Warren Sharp’s Strength of Schedule: Warren Sharp projects the Seahawks to face the NFL’s 8th-easiest overall offensive schedule of 2019.
Chris Carson is in line to see a career workload. HC Pete Carroll’s commitment to establish the run, even when losing games, will see to that. The Podfather, Matt Kelley, of the Rotounderworld Radio recently suggested he’s heard rumors that OC Brian Schottenheimer consulted with some non-Seahawks analytical minds this offseason to get a better understanding of how to use running backs in the passing game. If true, this is a big step forward for both Carson and the team. Carroll has spoken highly of Carson’s pass catching ability this preseason, for what it’s worth.
With the departure of Doug Baldwin, Tyler Lockett steps in the Seahawks’ No. 1 receiver role, in the slot. Last year, Lockett was absolutely devastating running routes on the inside and has a serious chance to finish the year as a low-end WR1. With the WR corps depleted by injury and lack of talent and almost no tight end pass-catchers to speak of, Lockett will unquestionably see a career-high target volume.
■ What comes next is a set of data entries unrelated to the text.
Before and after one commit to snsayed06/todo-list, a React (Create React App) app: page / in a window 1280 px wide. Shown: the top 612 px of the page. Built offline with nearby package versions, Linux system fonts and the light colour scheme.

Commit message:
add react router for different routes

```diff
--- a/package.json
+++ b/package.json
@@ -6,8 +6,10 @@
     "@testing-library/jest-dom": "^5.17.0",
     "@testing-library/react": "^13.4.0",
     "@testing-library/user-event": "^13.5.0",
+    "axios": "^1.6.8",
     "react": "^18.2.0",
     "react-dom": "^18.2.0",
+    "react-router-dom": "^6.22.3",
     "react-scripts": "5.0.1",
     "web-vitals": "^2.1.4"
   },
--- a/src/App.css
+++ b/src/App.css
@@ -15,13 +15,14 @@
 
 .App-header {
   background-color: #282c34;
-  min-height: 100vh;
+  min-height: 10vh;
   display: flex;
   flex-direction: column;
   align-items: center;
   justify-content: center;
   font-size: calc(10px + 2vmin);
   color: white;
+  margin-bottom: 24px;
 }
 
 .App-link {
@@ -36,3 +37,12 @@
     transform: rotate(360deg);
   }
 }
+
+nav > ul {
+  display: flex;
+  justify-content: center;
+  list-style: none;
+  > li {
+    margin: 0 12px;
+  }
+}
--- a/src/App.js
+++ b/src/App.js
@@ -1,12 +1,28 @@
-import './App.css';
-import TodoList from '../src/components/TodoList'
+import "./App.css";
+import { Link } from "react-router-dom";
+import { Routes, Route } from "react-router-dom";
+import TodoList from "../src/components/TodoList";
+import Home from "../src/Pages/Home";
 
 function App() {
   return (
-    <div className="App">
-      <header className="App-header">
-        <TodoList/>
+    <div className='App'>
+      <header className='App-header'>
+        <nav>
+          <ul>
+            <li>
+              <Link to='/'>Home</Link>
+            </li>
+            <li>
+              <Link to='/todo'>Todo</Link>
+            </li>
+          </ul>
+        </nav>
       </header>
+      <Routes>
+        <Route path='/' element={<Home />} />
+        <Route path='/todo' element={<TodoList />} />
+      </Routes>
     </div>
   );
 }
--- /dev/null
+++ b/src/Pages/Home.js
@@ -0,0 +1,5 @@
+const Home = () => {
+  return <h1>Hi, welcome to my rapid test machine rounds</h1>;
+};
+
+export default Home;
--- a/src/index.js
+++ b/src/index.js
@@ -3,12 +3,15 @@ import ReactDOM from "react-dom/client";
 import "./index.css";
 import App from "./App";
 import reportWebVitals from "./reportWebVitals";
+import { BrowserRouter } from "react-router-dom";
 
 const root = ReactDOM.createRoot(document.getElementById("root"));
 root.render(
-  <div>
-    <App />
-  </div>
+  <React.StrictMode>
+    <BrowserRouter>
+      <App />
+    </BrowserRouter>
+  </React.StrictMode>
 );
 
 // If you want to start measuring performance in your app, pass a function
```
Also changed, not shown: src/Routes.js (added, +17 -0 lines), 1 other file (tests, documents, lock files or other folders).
Russell Wilson has long been compared to Drew Brees and the comparison remains apt here. If you’re looking to burn a mid-round pick on a reliable quarterback, Wilson is your man. He’s due for positive rushing regression but will always have a capped ceiling in the Pete Carroll offense.
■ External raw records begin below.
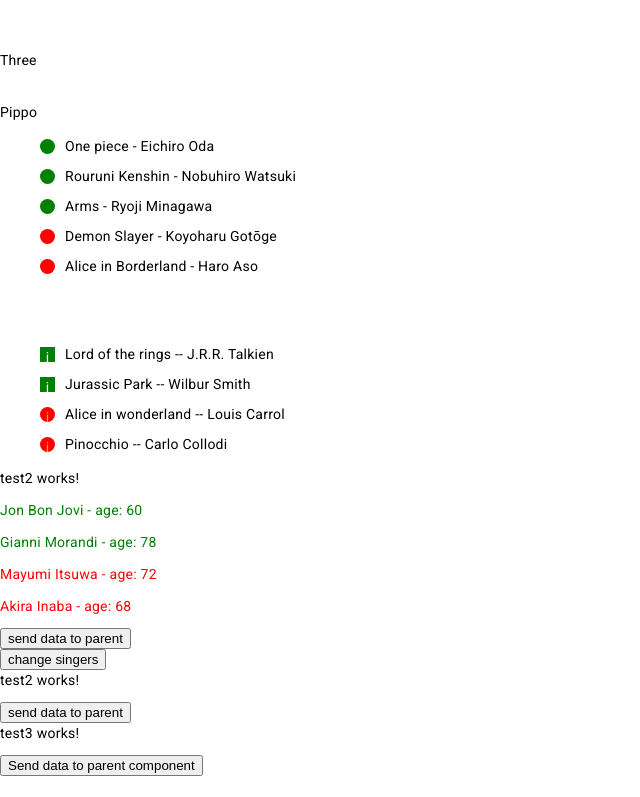
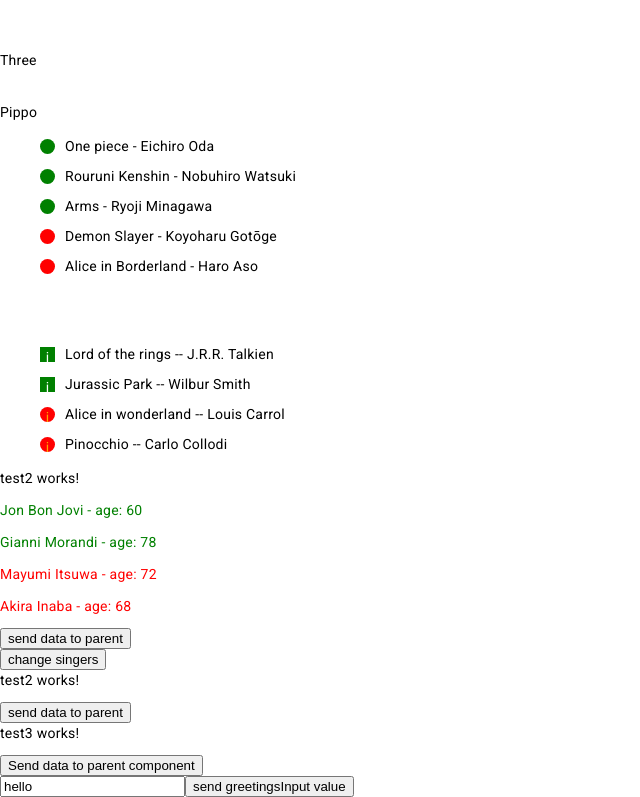
Before and after one commit to danielegeekn1/angular-practice-tests, an Angular app: page / in a window 1280 px wide. Shown: the part 1811-2608 px from the top of the page, without its empty margins (0-640 px from the left). Before the commit the page ends 2587 px from the top, so only its background shows below. Built offline with nearby package versions, Linux system fonts and the light colour scheme.

Commit message:
added template-variables to an input - linked with ViewChild decorator

```diff
--- a/src/app/app.component.html
+++ b/src/app/app.component.html
@@ -9,3 +9,6 @@
 <app-test2 (sendDataEvent)="onReceivedData($event)"></app-test2>
 <!--passing data we get from our child component (app-test3) to a parent component-->
 <app-test3 (sendData3)="onTest3DataReceived($event)"></app-test3>
+<br />
+<input #greetingsInput value="hello" />
+<button (click)="onClickPlus()">send greetingsInput value</button>
--- a/src/app/app.component.ts
+++ b/src/app/app.component.ts
@@ -1,11 +1,18 @@
-import { Component } from '@angular/core';
+import {
+  AfterViewInit,
+  Component,
+  ElementRef,
+  OnInit,
+  ViewChild,
+} from '@angular/core';
 
 @Component({
   selector: 'app-root',
   templateUrl: './app.component.html',
   styleUrls: ['./app.component.css'],
 })
-export class AppComponent {
+export class AppComponent implements OnInit, AfterViewInit {
+  @ViewChild('greetingsInput') inputValue!: ElementRef;
   title = 'Angular-from-scratch';
   singers = [
     {
@@ -61,10 +68,21 @@ export class AppComponent {
       },
     ];
   }
+  ngOnInit(): void {
+    console.log('ngOnInit');
+    console.log(this.inputValue);
+  }
+  ngAfterViewInit(): void {
+    console.log('ngAfterViewInit');
+    console.log(this.inputValue);
+  }
   onReceivedData(value: string) {
     console.log(value);
   }
   onTest3DataReceived(value: { title: string; author: string }[]) {
     console.log(value);
   }
+  onClickPlus() {
+    console.log(this.inputValue);
+  }
 }
```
Theoretically, D.K. Metcalf is a perfect match for Russell Wilson and Seattle’s play-action passing game. His recent knee surgery and low-volume of targets is a concern.
Rashaad Penny is marching dangerously close to Bust territory. An underwhelming preseason dropped him from every-week-flex-consideration in June to bench-spot-afterthought entering Week 1.
John Ursua, Gary Jennings Jr., and Will Dissly.